The meta-analysis reported by Singh et al (1) indicated an increased
risk of all cause mortality for tiotropium delivered with the Respimat
Soft Mist Inhaler when compared to a placebo group. They observe that no
such mortality increase has been demonstrated for tiotropium delivered
with a Handihaler device. The only biologically plausible mechanism
offered by the authors to explain possible differential toxicity for these
two modes of tiotropium delivery is an increase in cardiovascular deaths
resulting from the higher peak plasma concentrations of tiotropium
achieved when delivered by the mist inhaler as compared to the Handihaler.
They acknowledge the limitations of their study in establishing cause
specific reasons for mortality differences.
One other potential difference in toxicity between the two modes of
delivery relates to the excipients. The only excipient present in the
capsules for use in the Handihaler is lactose. One of the four excipients
present in the solution for use in the Respimat Soft Mist Inhaler is the
biocide, benzalkonium chloride, which has been reported to cause
bronchospasm in asthmatics when present in nebuliser solutions.(2)
Furthermore several cases (3-6) of occupational asthma resulting from
sensitisation to this chemical have been reported following a latent
period of exposure in the workplace with confirmation by specific
inhalation challenge testing. Whilst the airways of patients with chronic
obstructive pulmonary disease (COPD) may not demonstrate the same irritant
reactivity exhibited by some asthmatics using nebulisers containing
benzalkonium chloride they may be prone to immunological sensitisation and
subsequent bronchospasm on inhaling small quantities of the chemical.
No data seems to be available on whether the excess mortality
associated with the tiotropium mist inhaler can be explained by acute
bronchoconstriction in patients with underlying COPD but it may be worthy
of consideration as a possible alternative biologically plausible
Martin J Seed - consultant occupational physician, Centre for
Occupational and Environmental Health, University of Manchester,
Manchester M13 9PL, UK firstname.lastname@example.org
Raymond Agius - professor of occupational and environmental
medicine, University of Manchester, Manchester, UK
1 Singh S, Loke YK, Enright PL, Furberg CD. Mortality associated
with tiotropium mist inhaler in patients with chronic obstructive
pulmonary disease: systematic review and meta-analysis of randomised
controlled trials. BMJ 2011;342:d3215.
2 Beasley CRW, Rafferty P, Holgate ST. Bronchoconstrictor properties
of preservatives in ipratropium bromide (Atrovent) nebuliser solution.

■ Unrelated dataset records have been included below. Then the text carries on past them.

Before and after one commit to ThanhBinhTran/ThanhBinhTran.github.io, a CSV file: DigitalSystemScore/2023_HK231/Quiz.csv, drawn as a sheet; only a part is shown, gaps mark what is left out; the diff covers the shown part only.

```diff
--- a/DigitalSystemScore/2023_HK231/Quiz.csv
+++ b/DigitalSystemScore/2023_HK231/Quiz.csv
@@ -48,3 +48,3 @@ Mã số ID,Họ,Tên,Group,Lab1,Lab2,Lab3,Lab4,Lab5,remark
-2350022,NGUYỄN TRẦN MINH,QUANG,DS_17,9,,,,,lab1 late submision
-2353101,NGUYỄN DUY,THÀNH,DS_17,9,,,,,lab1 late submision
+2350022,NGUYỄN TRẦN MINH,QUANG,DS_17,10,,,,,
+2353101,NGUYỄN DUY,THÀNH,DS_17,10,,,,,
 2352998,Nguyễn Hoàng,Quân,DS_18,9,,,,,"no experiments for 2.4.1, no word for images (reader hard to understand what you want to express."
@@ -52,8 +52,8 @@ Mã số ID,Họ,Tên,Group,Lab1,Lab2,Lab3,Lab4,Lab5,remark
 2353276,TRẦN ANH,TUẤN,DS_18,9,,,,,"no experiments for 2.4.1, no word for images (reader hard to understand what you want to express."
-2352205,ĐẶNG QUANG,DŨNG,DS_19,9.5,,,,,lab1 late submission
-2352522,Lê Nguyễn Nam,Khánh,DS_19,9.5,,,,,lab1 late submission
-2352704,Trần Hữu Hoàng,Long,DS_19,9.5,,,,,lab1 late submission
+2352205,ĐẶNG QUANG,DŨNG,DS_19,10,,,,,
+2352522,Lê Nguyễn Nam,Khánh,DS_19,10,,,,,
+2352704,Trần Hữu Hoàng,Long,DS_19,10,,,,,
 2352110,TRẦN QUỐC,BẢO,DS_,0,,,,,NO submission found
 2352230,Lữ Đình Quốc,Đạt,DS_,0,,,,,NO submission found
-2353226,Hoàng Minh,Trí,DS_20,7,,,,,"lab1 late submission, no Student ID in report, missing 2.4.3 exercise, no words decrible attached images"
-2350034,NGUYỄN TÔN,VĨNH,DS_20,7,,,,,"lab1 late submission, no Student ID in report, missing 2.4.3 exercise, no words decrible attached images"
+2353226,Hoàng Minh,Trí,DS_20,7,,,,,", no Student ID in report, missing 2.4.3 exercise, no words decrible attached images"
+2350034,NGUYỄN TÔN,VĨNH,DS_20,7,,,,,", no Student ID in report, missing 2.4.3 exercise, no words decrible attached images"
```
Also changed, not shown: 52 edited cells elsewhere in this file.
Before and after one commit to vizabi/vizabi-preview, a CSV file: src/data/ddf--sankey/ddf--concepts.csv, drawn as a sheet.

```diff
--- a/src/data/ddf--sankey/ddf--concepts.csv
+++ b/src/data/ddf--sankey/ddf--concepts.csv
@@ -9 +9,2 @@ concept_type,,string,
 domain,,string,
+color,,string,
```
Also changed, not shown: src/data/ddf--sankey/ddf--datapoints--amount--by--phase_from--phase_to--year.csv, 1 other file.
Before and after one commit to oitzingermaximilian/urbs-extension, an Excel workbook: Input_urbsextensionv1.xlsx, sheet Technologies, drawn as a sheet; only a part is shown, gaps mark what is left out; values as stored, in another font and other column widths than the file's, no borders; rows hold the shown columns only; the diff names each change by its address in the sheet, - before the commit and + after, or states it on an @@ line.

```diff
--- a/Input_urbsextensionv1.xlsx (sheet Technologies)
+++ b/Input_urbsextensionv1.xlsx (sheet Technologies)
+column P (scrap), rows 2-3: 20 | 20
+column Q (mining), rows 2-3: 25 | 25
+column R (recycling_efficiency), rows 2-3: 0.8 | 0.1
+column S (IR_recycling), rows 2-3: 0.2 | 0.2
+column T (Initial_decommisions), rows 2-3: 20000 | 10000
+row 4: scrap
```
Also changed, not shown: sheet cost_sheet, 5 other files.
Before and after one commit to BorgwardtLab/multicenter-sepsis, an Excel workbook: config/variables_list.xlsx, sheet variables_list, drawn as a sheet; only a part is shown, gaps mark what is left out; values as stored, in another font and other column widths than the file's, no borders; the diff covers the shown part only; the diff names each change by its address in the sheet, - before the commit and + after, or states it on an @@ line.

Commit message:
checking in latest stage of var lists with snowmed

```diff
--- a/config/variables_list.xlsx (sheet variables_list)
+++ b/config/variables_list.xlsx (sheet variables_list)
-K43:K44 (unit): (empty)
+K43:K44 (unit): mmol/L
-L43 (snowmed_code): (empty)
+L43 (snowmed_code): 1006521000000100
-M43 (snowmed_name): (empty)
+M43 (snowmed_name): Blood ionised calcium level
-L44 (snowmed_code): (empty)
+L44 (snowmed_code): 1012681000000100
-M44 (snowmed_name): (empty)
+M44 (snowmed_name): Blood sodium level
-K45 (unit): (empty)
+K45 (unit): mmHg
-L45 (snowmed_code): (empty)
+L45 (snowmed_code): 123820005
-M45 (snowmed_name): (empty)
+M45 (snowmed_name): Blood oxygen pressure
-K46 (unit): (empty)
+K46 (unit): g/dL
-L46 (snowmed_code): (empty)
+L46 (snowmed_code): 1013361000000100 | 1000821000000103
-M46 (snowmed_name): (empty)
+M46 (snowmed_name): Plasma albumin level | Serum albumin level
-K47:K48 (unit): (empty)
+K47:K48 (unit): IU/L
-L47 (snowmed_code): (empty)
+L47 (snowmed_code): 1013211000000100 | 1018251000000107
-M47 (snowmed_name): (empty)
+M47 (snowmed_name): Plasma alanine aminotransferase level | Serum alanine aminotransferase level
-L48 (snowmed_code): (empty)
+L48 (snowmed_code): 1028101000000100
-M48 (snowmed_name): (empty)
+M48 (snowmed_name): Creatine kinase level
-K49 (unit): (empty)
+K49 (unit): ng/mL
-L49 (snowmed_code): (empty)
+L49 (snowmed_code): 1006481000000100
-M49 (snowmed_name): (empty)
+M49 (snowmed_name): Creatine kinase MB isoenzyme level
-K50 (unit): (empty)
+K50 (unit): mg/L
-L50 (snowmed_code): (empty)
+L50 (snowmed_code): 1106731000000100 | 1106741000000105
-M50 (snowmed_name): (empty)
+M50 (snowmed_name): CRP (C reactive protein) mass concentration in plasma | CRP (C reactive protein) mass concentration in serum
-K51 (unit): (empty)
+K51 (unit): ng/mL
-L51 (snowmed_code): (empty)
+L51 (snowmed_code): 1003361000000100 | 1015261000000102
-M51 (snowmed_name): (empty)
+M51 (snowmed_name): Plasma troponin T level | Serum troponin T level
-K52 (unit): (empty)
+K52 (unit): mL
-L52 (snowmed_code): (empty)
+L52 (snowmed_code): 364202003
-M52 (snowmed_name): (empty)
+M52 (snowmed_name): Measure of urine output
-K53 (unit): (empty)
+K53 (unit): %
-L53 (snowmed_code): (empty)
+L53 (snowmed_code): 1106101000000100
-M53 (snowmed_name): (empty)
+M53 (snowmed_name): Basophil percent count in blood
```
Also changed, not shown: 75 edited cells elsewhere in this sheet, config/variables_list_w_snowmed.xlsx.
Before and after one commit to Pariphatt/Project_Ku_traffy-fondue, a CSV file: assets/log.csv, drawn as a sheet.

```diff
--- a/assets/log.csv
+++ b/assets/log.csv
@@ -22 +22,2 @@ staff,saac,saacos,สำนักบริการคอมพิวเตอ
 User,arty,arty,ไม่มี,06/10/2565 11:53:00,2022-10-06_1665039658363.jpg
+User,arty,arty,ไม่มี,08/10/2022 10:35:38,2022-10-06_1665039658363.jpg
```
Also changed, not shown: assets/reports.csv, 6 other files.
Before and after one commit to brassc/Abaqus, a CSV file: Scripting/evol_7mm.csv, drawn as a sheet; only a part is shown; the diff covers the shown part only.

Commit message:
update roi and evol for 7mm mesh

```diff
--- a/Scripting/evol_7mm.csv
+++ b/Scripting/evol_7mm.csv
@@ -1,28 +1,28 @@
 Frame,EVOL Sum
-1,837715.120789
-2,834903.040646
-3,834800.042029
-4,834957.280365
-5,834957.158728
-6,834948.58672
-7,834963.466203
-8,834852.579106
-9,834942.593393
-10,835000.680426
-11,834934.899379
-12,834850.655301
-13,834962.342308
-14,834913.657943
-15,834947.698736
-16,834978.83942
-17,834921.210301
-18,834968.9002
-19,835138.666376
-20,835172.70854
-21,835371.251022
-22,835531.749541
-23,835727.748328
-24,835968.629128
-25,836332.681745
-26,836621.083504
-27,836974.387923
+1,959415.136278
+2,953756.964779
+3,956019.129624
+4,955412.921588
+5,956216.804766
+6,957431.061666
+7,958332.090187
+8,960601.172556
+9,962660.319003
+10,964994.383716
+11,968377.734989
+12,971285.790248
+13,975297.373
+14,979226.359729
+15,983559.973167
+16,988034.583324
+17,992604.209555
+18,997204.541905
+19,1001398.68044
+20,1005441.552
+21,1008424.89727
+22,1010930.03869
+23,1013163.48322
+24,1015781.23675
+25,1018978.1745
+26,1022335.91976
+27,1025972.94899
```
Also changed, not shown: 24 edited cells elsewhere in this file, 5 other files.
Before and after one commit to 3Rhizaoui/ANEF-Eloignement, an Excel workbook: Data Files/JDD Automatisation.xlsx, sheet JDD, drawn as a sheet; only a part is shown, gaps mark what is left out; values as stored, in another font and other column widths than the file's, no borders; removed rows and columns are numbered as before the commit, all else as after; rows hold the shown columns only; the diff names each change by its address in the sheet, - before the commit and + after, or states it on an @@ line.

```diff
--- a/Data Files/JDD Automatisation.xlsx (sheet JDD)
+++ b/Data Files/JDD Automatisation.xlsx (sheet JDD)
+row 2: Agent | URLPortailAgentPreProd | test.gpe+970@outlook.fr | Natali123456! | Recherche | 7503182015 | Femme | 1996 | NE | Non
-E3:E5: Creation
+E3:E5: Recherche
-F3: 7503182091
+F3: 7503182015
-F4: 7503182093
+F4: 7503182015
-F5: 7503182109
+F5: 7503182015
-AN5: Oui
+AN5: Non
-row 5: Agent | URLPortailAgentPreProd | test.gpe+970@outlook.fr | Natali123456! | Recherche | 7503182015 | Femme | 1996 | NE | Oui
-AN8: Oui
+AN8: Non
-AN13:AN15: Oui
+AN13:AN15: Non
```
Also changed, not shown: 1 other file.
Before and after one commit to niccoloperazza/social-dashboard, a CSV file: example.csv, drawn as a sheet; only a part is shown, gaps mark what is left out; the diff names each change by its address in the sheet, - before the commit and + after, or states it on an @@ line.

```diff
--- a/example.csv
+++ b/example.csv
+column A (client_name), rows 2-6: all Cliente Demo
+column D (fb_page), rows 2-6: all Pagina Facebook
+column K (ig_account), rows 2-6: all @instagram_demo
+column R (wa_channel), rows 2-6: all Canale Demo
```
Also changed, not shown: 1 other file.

3 Innocenti A. Occupational asthma due to benzalkonium chloride.
Med Lavoro 1978;69:713-5.
4 Bernstein JA, Stauder T, Bernstein DI, Bernstein IL. A combined
respiratory and cutaneous hypersensitivity syndrome induced by work
exposure to quaternary amines. J Allergy Clin Immunol 1994;94:257-9.
5 Burge PS, Richardson MN. Occupational asthma due to indirect
exposure to lauryl dimethyl benzyl ammonium chloride used in a floor
cleaner. Thorax 1994;49:842-3.
6 Purohit A, Kopferschmitt-Kubler M-C, Moreau C, Popin E, Blaumeiser
M, Pauli G. Quaternary ammonium compounds and occupational asthma. Int
Arch Occup Environ Health 2000;73:423-7.
Competing interests: No competing interests